(Copied from the Newbie's Modding thread, if there are variances between them please send me a PM so I can correct)
Premix thread: https://www.rx8club.com/tech-garage-...-thread-99636/
Premix is mixing 2-stroke oil with the gas in the gas tank to assist with lubrication of the apex seals. Why 2-stroke? Because 2-stroke (in general) is designed to be burned. Unlike 4-stroke that you use in during oil changes. Why premix? This gets a bit more vague when answering. The short answer is as noted, to assist with apex seal lubrication. But do we need it? That's a tougher question to answer with facts. Some people swear by it, others do just fine without it. Series 1 has 2 injectors pointing at the side seals, Series 2 adds a center injector to help with lubricating the center of the apex seal. Mazda added this, so they must have found excessive wear in the center of the apex seal, so it's circumstantial evidence for the need to premix. It's hard to say if this will save your engine from apex seal wear failure though. About the only confirmed difference premixing really makes is that the carbon buildup inside the engine appears to be "softer". In theory, makes it easier to clean, and if it comes off it won't come off in dangerous flakes that could cause carbon lock.

Which premix to use? Lots of debate here too. There are lots of options, and not all of them are even oil. The list below is ordered from most ideal at the top, least ideal/not recommended at the bottom.

Idemitsu Premix is generally considered to be the best out there. The only draw back to it is accessibility in that you have to order it, and there are minimum order quantities. Often a member here will order a larger case and split it with locals, making this a bit easier, but it's also usually a 1-time thing.

Amsoil Saber Pro is highly regarded, and a bit easier to get than Idemitsu.

JASO FC and ISO oils basically other oil brands of the same type and grade as the two items above. May be easier to obtain than those.

TWC-3 Oils are usually easy to find, however it's not likely that you are doing much good with them. Not much harm, but small engines that require this type of oil can fail due to lack of lubrication from it, so it might not be sufficient for us. Post from Emery on this:
Originally Posted by Emery_ View Post
I think some things should be clarified, after several PM's between me and STEALTH and doing some online research on TCW-3. It is definitely designed to be burnt and fully combust without leaving any residue or ash (if it is a synthetic ashless oil). It is made WITHOUT any metallic additives, as it is meant to burn ashless it does not contain any.

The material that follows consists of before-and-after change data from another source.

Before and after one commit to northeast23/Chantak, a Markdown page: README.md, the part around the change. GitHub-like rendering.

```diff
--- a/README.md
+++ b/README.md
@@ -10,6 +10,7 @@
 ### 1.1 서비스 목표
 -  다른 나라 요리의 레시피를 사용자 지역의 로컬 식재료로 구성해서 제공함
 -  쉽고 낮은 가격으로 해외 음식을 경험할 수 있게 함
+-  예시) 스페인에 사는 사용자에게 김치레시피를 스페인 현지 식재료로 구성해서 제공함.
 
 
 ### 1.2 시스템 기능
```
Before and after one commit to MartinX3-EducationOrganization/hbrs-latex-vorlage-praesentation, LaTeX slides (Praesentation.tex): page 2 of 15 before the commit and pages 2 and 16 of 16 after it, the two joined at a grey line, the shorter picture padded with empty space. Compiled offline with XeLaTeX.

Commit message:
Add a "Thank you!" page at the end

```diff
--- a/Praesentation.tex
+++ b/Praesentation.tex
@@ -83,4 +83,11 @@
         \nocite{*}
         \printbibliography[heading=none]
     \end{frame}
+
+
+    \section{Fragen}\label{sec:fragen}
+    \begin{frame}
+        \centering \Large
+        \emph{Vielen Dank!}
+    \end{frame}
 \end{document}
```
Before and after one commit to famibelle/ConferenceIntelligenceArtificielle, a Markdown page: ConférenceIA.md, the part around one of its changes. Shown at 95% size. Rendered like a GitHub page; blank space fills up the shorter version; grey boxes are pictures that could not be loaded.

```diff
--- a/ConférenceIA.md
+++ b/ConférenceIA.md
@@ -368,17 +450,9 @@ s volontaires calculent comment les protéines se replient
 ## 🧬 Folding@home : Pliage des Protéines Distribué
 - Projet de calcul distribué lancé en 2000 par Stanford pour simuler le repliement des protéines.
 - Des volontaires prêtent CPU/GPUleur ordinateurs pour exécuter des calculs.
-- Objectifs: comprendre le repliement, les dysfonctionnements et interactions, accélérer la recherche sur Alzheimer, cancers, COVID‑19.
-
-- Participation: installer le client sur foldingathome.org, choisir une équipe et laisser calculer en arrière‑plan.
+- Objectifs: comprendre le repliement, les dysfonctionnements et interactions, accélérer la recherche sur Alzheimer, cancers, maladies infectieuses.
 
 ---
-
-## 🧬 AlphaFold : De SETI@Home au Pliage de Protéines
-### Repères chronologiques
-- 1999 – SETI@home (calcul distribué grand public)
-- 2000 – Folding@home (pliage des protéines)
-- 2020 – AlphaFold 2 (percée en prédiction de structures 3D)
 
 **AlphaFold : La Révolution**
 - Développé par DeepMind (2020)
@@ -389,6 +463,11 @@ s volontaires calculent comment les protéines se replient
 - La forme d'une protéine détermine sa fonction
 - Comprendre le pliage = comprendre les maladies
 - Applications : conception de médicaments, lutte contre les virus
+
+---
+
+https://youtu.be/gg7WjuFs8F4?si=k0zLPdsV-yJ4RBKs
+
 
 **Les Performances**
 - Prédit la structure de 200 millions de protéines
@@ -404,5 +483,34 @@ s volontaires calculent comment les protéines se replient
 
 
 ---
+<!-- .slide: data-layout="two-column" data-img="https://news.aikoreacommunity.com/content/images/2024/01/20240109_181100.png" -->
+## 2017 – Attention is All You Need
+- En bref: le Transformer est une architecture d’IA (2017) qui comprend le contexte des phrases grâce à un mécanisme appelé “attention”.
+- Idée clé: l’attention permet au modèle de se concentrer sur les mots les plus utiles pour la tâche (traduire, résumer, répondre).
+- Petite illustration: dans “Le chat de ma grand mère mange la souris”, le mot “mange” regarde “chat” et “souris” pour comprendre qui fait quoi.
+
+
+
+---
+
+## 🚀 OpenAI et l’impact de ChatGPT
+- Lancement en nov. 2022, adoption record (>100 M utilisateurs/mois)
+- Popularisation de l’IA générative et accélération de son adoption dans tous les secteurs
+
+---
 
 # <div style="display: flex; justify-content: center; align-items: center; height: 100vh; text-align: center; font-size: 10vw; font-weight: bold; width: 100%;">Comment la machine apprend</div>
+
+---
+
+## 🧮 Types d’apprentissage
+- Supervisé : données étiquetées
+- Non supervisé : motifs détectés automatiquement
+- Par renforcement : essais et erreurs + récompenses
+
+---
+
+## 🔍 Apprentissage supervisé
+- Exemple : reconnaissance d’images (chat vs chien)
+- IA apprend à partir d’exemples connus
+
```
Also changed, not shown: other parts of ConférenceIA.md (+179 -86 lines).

While it probably wouldn't do any harm to the car (besides the catalyst), the problem with TCW-3 lies within it's lubricating capabilities. It is not as good as an oil at lubricating as a ISO or JASO FC certified oil is. TCW-3 is an oil that is not good enough to lubricate snowmobiles and motorcycle engines, and has lead to failure to those engines that TCW-3 oils were used in. Not because the oil itself caused the failure, it just didn't serve it's purpose in lubricating the bearings and engine parts that needed lubricity, hence the failure.

So what I'm trying to get at is... TCW-3 oils suck as a lubricating oil. A JASO FC and ISO oil would do a much better job. TCW-3 premix is not the worst thing you can put in the car though, it shouldn't harm it, and it should lubricate some what, but it just isn't the best lubricant we would want for our engine; we would want to get the best we could in there. I just wanted to clarify this and explain some of these details, so that people using TCW-3 as premix don't get scared and think that they have potentially harmed their engine by using a oil with metallic particles (not true) that isn't meant to combust in their car (not true as well).

If you were using TCW-3 oils as I was, you should definitely switch to something else like idemitsu or any other 2-cycle oil JASO FC or ISO rated. This is one long assss thread, and reading through it is a pain, but if one does so you would find how contradicting a lot of the information is. I just wanted to make it easier for some people, and so that others don't make the same mistake I and many others have made.
Marvel Mystery Oil (MMO) is common, and easy to obtain. Some people swear by it, others denouce it totally. The people that love it can't prove that it does anything good, and the people that say that it is worthless can only point at it's cleaning agents as being a problem, which doesn't even sound like it's that big of a problem. All in all though, it probably doesn't have much lubrication compared to some of the other options above, so it could be considered to probably be on the same level as TWC-3. I.e., not doing much.

Lucas Upper Cylinder Lubricant (Lucas UCL) is a non-oil you can find out there, but we can't recommend it. We can't prove that it causes any fuel filter problems, but for some unknown reason it shows up in a significant percentage of fuel filter problem threads (>2 in 3 threads at a guess). Doesn't even make sense why it would cause problems since it's still just a liquid that can go through the filter, but often fuel filter problem threads include the owner using it for a while before hand, and then stops using it and the problem clears up.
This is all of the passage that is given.